If you suspect that you are a high-functioning alcoholic, the most important thing you can do is seek treatment. Unfortunately, many high-functioning alcoholics believe that they do not need comprehensive treatment and that they will not fit in with clients in residential treatment programs. However, intensive residential addiction treatment is typically the best option for all people struggling with addiction regardless of functionality. Connecting with a treatment program that specializes in helping high-functioning individuals—including executives and other high-status professionals—can be particularly helpful as you begin your recovery journey.
In a residential treatment environment, you are given the opportunity to deeply explore your relationship with alcohol, identifying your triggers, and develop meaningful strategies for creating lasting change. Using a comprehensive curriculum of therapies coupled with 12-step wisdom, these programs can be tailored to your unique needs while harnessing your functional abilities to promote rapid healing. In the company of expert clinicians and compassionate peers, you can gain profound insight into the roots of your drinking and find ways to take control of your life. If you have developed physical dependence, selecting a program that incorporates medically supervised detox is also vital.
Don’t wait to seek treatment until your alcohol addiction begins to interfere with your functionality; not only does early treatment lead to better outcomes, it also prevents you and your loved ones from experiencing the added pain that comes with functional deterioration. With the right care in the right environment, you can end your silent suffering and build a new, healthy, and joyful life.

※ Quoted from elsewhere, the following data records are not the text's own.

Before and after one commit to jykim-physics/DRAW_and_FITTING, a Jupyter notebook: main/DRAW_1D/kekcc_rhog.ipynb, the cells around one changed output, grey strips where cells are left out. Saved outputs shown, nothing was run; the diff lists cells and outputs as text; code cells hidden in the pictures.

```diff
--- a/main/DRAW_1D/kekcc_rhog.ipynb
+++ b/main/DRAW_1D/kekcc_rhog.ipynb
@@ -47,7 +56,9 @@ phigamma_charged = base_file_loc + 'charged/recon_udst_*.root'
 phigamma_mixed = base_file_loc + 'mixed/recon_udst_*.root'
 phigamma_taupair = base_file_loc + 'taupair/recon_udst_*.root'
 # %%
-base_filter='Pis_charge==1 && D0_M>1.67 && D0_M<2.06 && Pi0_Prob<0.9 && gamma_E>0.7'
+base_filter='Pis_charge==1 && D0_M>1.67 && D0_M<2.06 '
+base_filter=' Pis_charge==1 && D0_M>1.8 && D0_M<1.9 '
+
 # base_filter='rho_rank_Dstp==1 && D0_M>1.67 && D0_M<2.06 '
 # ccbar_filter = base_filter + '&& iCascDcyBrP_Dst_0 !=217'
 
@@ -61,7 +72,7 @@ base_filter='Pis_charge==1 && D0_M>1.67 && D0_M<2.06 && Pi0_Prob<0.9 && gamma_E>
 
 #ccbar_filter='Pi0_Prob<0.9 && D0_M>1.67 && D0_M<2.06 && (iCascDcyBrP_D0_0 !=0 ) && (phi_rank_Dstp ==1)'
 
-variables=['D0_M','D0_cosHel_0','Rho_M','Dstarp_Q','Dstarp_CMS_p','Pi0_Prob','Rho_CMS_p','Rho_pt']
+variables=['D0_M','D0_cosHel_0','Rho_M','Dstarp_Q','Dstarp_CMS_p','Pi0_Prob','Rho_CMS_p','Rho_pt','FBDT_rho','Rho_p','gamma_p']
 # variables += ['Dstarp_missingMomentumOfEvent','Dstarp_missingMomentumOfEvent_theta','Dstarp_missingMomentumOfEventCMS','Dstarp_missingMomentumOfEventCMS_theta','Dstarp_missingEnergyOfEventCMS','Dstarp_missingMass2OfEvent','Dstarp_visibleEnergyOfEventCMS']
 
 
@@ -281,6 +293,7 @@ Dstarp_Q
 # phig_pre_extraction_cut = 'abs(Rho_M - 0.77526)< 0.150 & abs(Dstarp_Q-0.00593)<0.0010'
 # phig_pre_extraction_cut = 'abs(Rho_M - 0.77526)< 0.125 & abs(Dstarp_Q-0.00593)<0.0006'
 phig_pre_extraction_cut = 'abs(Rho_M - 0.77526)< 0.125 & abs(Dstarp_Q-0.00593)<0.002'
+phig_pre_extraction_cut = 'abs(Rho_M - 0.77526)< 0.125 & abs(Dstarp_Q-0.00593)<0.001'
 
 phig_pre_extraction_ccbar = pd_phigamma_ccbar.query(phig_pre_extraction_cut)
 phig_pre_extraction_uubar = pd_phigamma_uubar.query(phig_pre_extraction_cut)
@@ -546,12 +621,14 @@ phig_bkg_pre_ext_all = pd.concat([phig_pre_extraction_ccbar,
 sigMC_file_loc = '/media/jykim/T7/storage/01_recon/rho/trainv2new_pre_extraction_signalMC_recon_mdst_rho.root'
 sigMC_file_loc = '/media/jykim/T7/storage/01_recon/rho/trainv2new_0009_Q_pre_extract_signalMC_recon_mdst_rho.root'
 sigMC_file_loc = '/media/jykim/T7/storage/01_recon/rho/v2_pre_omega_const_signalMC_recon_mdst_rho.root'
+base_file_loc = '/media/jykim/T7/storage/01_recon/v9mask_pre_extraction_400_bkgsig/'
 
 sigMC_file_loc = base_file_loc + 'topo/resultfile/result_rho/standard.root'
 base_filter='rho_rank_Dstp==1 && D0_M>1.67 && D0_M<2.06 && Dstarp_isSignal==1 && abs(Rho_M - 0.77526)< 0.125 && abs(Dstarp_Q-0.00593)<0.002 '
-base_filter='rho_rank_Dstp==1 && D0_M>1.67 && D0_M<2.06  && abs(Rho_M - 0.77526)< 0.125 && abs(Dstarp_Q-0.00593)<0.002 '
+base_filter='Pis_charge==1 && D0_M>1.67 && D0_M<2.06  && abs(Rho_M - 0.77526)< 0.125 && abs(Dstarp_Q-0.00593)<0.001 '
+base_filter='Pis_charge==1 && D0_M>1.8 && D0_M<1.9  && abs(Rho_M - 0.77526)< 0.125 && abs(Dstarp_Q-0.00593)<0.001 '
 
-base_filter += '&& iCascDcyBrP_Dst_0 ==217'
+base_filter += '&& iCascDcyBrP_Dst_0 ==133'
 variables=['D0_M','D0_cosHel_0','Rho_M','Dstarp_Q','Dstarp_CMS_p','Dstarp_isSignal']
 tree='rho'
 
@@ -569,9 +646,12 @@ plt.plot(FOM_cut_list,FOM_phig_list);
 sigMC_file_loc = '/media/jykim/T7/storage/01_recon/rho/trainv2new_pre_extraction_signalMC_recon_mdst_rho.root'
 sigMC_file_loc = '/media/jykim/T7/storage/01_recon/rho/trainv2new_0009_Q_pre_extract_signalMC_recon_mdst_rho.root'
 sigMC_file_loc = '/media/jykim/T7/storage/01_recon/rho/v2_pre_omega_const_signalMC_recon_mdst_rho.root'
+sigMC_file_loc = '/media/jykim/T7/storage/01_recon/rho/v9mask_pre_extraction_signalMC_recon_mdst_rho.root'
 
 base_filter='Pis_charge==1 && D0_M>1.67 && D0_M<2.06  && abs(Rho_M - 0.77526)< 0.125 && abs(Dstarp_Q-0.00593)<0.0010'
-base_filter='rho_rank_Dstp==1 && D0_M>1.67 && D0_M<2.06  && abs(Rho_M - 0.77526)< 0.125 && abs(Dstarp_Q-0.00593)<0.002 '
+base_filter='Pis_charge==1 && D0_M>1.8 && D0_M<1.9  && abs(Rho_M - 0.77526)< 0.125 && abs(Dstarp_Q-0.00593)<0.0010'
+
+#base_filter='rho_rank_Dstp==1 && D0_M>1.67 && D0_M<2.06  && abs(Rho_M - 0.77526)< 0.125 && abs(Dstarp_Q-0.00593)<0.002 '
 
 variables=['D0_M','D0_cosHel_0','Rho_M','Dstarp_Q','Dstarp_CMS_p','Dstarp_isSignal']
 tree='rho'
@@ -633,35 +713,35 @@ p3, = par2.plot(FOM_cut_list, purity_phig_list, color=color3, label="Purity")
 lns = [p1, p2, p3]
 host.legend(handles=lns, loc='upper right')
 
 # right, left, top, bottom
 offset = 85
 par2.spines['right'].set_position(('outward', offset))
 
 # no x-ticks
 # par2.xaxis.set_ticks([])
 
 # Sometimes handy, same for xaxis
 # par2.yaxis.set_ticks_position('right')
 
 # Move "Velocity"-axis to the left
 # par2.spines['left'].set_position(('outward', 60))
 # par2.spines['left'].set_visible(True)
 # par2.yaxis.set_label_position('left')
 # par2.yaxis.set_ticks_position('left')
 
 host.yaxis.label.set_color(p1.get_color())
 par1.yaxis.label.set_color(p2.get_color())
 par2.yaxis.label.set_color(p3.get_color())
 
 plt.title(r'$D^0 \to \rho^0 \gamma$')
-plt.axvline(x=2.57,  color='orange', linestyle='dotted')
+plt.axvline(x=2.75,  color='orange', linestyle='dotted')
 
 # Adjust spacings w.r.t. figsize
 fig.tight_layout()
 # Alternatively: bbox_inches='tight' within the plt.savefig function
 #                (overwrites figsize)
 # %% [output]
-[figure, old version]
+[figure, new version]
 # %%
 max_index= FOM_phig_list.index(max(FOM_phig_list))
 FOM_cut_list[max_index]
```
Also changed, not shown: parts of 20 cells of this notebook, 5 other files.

Alta Mira offers comprehensive treatment for people struggling with drug and alcohol addiction as well as co-occurring mental health disorders and process addictions. Contact us to learn more about our renowned Bay Area programs and how we can help you or your loved one start the journey toward recovery.